==== ENTRIES SUPPLIED

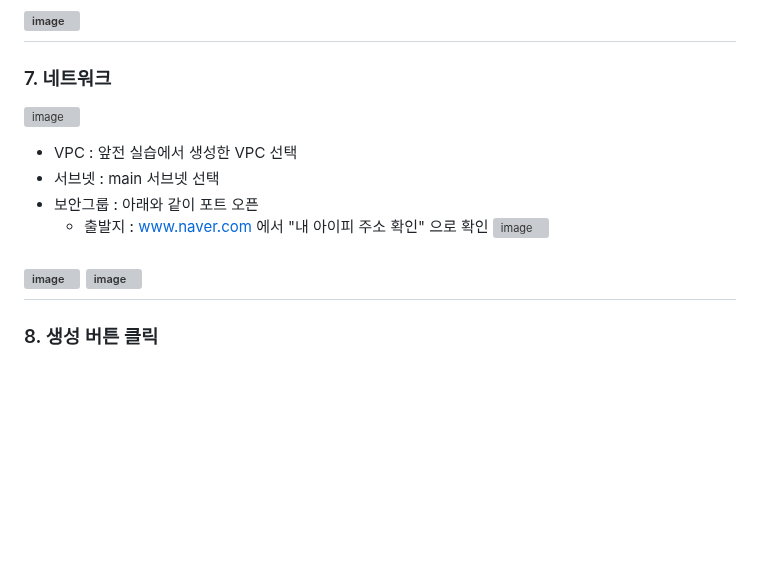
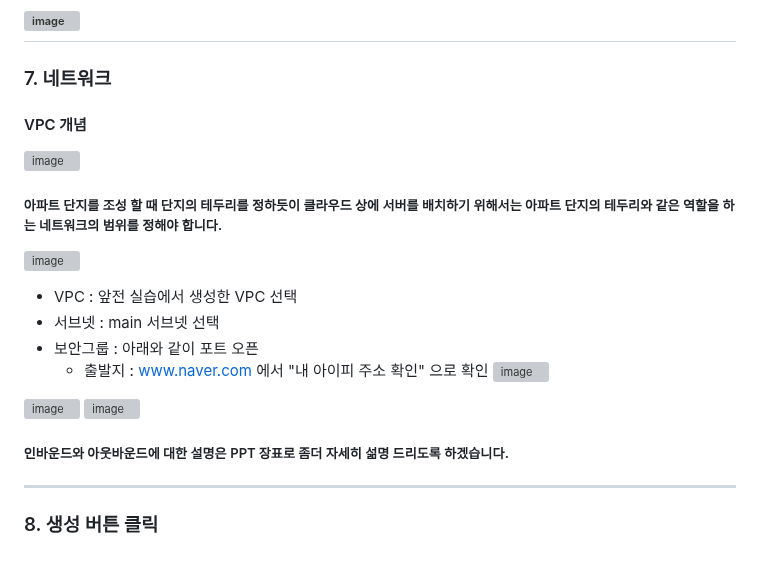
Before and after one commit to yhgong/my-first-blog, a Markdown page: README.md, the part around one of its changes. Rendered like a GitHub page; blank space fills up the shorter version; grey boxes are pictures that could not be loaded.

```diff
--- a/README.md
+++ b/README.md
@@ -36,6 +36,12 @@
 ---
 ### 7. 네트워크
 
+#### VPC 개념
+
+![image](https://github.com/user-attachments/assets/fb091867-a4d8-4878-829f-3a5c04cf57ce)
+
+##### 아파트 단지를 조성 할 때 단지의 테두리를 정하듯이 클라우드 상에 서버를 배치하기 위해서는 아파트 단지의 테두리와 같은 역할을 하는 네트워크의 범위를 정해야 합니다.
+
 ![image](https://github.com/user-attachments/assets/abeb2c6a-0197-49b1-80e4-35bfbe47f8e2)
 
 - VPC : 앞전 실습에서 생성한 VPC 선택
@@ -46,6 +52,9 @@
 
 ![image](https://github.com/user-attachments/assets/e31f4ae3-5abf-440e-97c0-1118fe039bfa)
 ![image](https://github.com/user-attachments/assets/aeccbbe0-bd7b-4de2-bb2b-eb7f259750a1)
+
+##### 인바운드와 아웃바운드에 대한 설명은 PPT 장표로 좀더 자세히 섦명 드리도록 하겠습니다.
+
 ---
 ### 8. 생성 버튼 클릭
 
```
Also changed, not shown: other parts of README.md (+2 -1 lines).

========
==== ENTRIES SUPPLIED

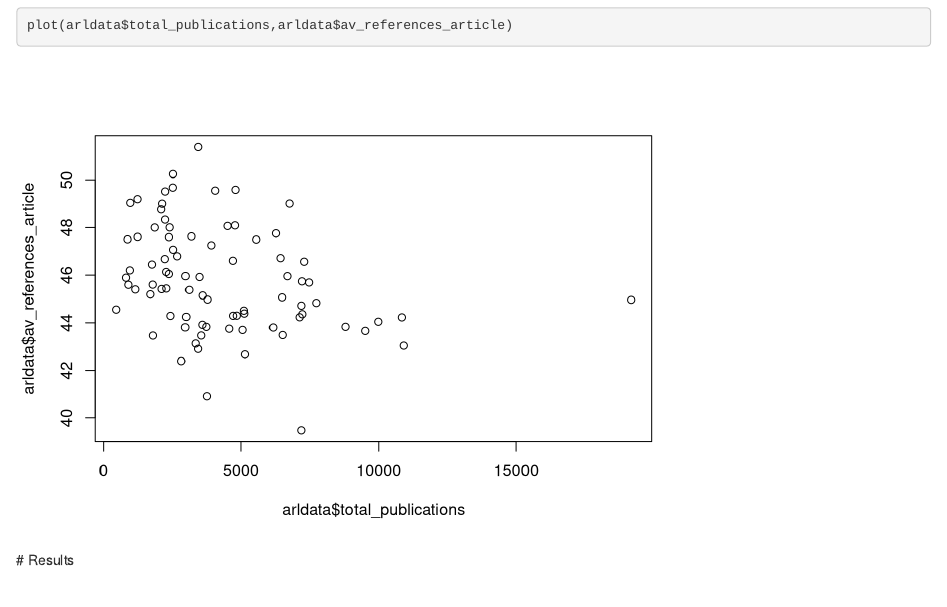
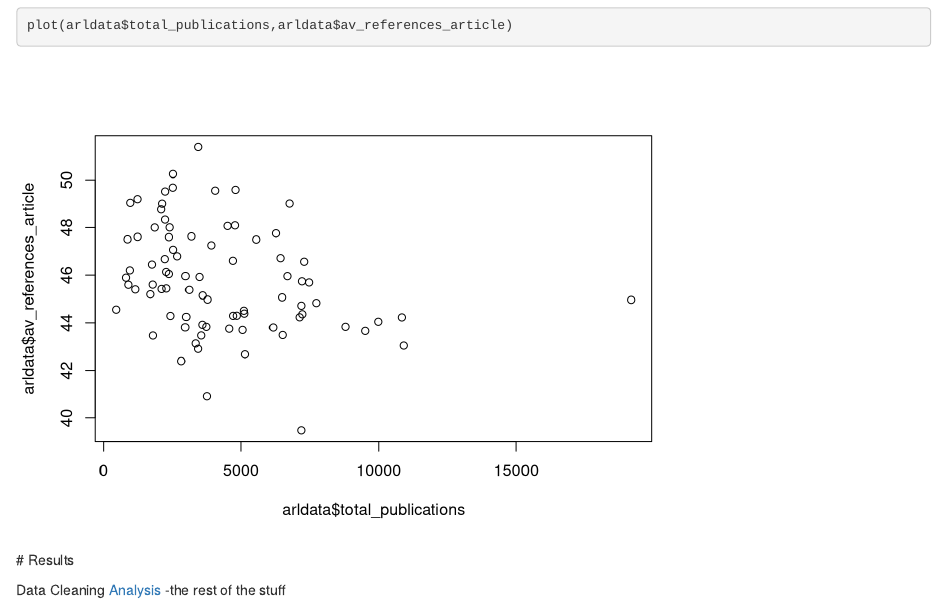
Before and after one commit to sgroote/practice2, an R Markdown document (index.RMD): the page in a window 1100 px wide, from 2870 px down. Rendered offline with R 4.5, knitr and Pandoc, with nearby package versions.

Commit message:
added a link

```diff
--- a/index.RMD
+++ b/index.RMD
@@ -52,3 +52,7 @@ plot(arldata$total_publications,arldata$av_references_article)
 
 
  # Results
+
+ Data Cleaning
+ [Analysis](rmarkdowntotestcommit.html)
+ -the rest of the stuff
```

========

> WHAT YOU WILL DO
Each line in the records above that contains the word "Rendered" must be copied.

> COMPLETED EXERCISE
Before and after one commit to yhgong/my-first-blog, a Markdown page: README.md, the part around one of its changes. Rendered like a GitHub page; blank space fills up the shorter version; grey boxes are pictures that could not be loaded.
Before and after one commit to sgroote/practice2, an R Markdown document (index.RMD): the page in a window 1100 px wide, from 2870 px down. Rendered offline with R 4.5, knitr and Pandoc, with nearby package versions.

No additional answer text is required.